Expanding the Electricity Grid May Be a Mistake 412

Perhaps T. Boone Pickens was onto something. Al writes "An article in Technology Review argues that plans to string new high-voltage lines across the US to bring wind power from the midsection of the country to the coasts, could be an expensive mistake.
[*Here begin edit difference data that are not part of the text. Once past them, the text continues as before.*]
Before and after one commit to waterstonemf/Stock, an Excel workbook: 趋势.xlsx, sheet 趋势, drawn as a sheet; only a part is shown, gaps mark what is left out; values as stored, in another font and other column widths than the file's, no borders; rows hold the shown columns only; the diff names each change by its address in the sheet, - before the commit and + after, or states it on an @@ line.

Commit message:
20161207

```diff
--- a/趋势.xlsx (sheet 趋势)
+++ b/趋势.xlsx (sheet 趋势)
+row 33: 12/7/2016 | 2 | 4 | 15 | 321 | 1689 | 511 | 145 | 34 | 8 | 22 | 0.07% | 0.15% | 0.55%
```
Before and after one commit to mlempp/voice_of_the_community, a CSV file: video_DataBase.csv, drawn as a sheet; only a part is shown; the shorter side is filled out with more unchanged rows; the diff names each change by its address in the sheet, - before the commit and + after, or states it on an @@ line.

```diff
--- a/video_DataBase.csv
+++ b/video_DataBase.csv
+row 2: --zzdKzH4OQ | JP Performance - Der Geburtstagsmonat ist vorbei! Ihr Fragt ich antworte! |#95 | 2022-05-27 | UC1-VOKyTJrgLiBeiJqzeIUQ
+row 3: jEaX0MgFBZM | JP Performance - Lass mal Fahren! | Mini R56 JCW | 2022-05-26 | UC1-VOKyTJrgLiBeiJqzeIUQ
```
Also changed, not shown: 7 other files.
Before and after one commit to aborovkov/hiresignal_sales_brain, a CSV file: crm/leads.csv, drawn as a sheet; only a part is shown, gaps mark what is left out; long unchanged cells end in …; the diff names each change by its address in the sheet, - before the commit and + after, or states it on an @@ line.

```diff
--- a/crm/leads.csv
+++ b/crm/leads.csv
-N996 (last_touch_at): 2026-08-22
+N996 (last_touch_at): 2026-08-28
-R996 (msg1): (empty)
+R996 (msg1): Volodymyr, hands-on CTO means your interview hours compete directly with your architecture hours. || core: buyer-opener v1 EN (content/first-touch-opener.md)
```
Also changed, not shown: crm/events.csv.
What's needed instead are improved local and regional electricity transmission, the development of an efficient and adaptable smart grid, and the demonstration of technology such as carbon capture and sequestration, which could prove a cheaper way to reduce carbon dioxide emissions than transmitting power from North Dakota to New York City."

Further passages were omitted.